A Centers for Disease Control and Prevention study showed that one in three child traffic deaths in the past decade happened in cases when a child younger than age 12 was not properly restrained.
Dr. Erin Sauber-Schatz, transportation safety team lead for the CDC’s Division of Unintentional Injury Prevention, said parent education and car-seat distribution help make sure more children are buckled up properly. She added that stricter laws also would help.
“Child passenger restraint laws that increase the age for car-seat or booster-seat use result in getting more children buckled up,” she said.
The CDC report said about a dozen children die in car crashes each week in the United States. The federal recommendation is a law that requires child safety-seat use through age 8, which already is the law in Utah.
Health-care providers also play a role in making sure children are safe in cars and trucks. Sauber-Schatz suggested a conversation in the doctor’s office.
“They can counsel parents and caregivers at each well-child checkup to use age- and size-appropriate car seats, booster seats and seat belts on every trip,” she said.
In general, the CDC recommends:
* All children should ride in the back seat until age 13.
* Rear-facing car seats are for infants up to age 2.
* Front-facing seats are suitable from 2 to 5.
* Booster seats are to be used until a child has grown enough for a seat belt to fit properly across the chest and lap.

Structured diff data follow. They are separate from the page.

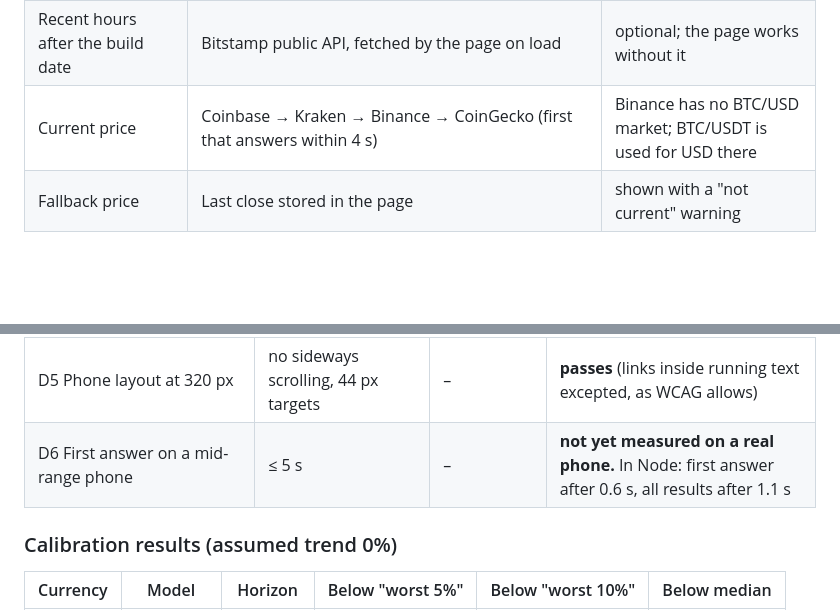
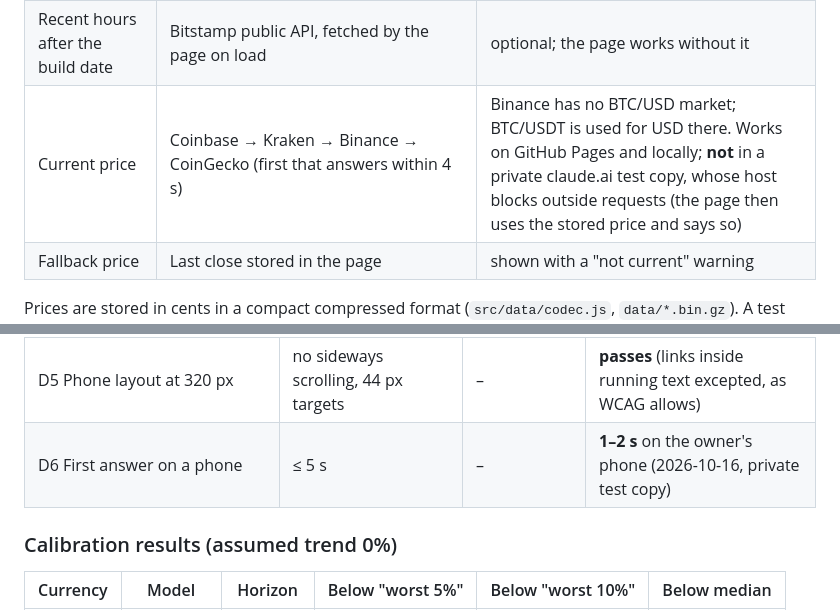
Before and after one commit to boddenlennart/btc-loan-risk, a Markdown page: README.md, 2 parts joined by grey strips. GitHub-like rendering; blank space fills up the shorter version.

Commit message:
README: phone speed measured (1-2 s); live price not available in claude.ai test copies
Co-Authored-By: Claude Opus 5.5 <noreply@anthropic.com>

```diff
--- a/README.md
+++ b/README.md
@@ -237,7 +237,7 @@ Model risk (the future can be wilder than the past), lender failure, custody and
 | BTC/EUR hourly candles, 2014–2016 | Kraken public API (`/0/public/Trades`, pair XBTEUR), every single trade grouped into hourly candles by `tools/fetch_history.py` | Kraken was the larger EUR market then |
 | BTC/EUR hourly candles, 2017 to build date | Bitstamp public API (`/api/v2/ohlc/btceur`) | |
 | Recent hours after the build date | Bitstamp public API, fetched by the page on load | optional; the page works without it |
-| Current price | Coinbase → Kraken → Binance → CoinGecko (first that answers within 4 s) | Binance has no BTC/USD market; BTC/USDT is used for USD there |
+| Current price | Coinbase → Kraken → Binance → CoinGecko (first that answers within 4 s) | Binance has no BTC/USD market; BTC/USDT is used for USD there. Works on GitHub Pages and locally; **not** in a private claude.ai test copy, whose host blocks outside requests (the page then uses the stored price and says so) |
 | Fallback price | Last close stored in the page | shown with a "not current" warning |
 
 Prices are stored in cents in a compact compressed format (`src/data/codec.js`, `data/*.bin.gz`). A test checks that they equal the raw downloads to the cent.
@@ -307,7 +307,7 @@ Run with `npm test` (266 tests) and `npm run test:e2e` (14 browser tests). Tests
 | D3 Readability | short sentences | 11 words average | ≤ 14 average, none over 30 (test) |
 | D4 Accessibility (axe-core, WCAG 2.2 AA), light + dark, 320 px to desktop | 0 serious/critical | – | **0** (`node tools/build-audit.mjs`, then run axe in `ux/audit/`) |
 | D5 Phone layout at 320 px | no sideways scrolling, 44 px targets | – | **passes** (links inside running text excepted, as WCAG allows) |
-| D6 First answer on a mid-range phone | ≤ 5 s | – | **not yet measured on a real phone.** In Node: first answer after 0.6 s, all results after 1.1 s |
+| D6 First answer on a phone | ≤ 5 s | – | **1–2 s** on the owner's phone (2026-10-16, private test copy) |
 
 ### Calibration results (assumed trend 0%)
 
```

The report, “CDC Vital Signs: Child Passenger Safety” is online at <a href=”http://www.cdc.gov/media/dpk/2014/dpk-vs-motor-vehicle-safety.html” target=”parent”>cdc.gov</a>.